■ ENTRIES PROVIDED
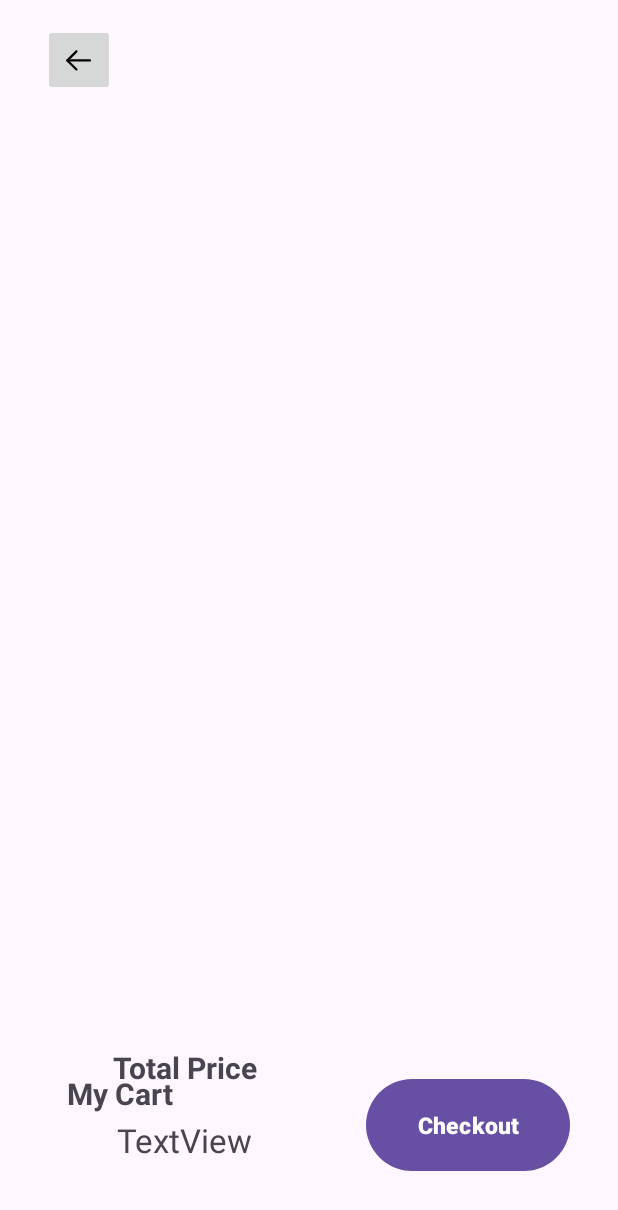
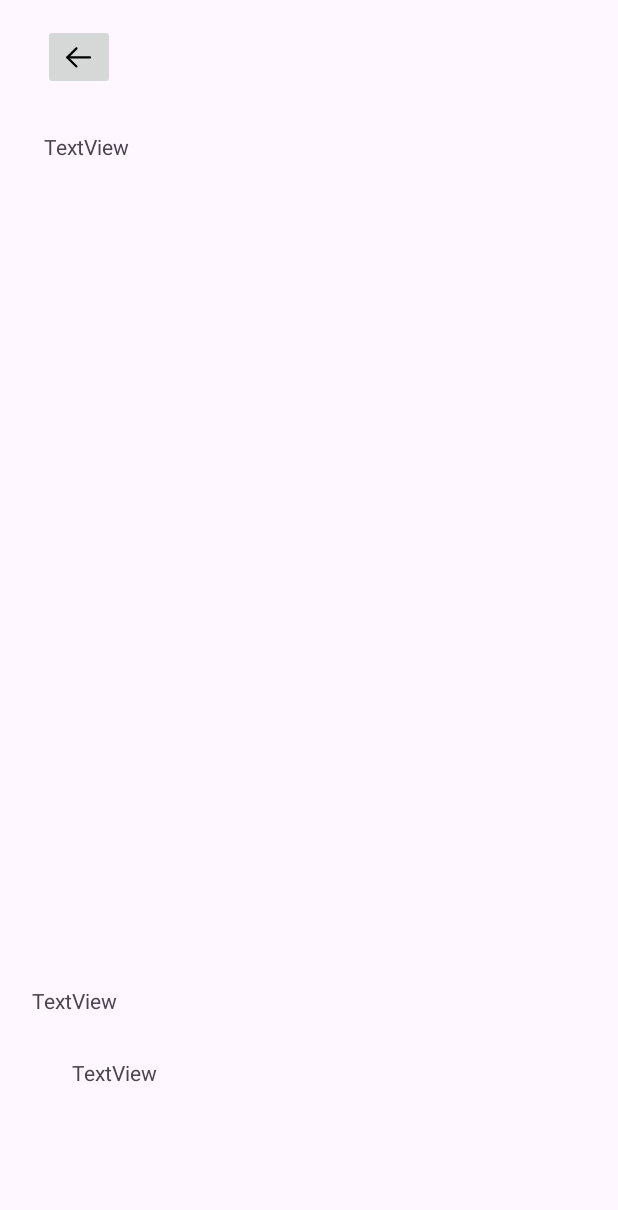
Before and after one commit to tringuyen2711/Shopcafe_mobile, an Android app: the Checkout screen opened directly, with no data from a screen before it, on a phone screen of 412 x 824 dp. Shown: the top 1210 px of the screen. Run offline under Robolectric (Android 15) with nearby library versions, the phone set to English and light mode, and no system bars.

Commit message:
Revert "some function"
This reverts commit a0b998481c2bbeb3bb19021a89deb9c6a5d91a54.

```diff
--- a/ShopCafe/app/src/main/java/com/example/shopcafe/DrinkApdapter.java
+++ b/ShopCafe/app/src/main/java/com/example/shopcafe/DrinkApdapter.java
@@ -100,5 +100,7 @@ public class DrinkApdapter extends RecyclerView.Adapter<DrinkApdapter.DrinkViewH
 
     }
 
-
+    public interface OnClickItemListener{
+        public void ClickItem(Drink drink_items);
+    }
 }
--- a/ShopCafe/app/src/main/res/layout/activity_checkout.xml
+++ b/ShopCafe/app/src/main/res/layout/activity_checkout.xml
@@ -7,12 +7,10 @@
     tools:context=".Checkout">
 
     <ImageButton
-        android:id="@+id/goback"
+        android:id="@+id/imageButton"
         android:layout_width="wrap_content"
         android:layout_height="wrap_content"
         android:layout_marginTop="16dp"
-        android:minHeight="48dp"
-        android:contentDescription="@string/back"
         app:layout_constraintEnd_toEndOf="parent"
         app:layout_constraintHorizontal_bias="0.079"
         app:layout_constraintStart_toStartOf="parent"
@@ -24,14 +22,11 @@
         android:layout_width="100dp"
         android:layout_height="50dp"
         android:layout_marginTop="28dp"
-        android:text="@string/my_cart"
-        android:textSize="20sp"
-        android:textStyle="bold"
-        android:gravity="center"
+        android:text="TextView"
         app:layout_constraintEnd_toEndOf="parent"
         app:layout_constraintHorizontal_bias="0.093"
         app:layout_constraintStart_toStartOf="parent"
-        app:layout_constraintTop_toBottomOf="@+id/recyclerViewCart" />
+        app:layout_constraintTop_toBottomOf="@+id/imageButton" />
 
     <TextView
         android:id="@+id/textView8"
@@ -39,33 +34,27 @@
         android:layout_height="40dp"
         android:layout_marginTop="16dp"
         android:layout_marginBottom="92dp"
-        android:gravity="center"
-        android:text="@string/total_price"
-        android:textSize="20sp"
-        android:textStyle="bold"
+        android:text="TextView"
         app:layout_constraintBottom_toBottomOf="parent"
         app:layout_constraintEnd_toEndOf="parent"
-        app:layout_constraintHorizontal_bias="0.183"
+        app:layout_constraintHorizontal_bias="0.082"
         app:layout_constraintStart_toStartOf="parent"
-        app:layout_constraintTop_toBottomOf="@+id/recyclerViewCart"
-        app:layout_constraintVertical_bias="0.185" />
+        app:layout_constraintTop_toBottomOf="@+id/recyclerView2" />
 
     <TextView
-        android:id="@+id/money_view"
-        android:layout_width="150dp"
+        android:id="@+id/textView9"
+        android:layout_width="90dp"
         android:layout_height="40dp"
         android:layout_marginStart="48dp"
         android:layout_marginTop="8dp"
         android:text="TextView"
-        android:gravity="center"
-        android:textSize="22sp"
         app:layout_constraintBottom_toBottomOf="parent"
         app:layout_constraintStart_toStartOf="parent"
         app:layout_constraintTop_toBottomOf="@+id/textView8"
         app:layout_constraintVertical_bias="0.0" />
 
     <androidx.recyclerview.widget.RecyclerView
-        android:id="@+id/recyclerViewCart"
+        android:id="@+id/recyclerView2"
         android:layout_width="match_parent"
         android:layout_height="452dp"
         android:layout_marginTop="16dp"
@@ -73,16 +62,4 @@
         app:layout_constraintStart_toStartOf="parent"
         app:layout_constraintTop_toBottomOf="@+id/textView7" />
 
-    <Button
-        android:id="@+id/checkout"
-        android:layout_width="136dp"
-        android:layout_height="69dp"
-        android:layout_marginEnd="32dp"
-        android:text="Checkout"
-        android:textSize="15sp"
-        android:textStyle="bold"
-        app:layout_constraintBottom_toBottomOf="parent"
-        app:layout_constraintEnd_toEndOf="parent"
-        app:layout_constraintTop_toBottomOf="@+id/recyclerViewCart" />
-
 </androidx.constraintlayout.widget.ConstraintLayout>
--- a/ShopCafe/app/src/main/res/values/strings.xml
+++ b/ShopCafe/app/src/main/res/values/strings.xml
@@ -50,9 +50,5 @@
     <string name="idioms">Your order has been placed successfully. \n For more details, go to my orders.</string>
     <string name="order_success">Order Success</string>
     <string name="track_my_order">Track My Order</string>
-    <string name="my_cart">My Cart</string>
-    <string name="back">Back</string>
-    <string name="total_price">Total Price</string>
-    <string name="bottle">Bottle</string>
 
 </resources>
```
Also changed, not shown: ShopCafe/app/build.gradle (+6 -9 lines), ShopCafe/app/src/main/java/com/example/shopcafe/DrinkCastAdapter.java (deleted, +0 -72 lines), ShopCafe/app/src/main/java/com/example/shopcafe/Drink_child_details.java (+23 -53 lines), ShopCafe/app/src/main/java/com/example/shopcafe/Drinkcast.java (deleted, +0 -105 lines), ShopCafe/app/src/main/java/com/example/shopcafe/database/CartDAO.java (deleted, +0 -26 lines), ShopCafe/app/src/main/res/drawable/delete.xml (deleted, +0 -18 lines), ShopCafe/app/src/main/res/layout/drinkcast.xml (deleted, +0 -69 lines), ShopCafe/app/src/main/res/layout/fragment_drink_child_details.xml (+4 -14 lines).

--

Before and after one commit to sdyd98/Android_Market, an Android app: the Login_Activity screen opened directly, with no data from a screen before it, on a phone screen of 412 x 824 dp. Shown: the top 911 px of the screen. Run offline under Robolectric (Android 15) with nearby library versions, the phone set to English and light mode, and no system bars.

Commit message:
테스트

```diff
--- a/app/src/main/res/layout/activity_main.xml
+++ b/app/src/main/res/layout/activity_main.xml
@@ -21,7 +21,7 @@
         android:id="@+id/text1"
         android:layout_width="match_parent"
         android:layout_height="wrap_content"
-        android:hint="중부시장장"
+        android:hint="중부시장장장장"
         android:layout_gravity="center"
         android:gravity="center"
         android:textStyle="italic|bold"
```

■ EXERCISE DIRECTIONS
Tell how many lines above include "recyclerViewCart", and add no other text.

■ TASK RESPONSE
4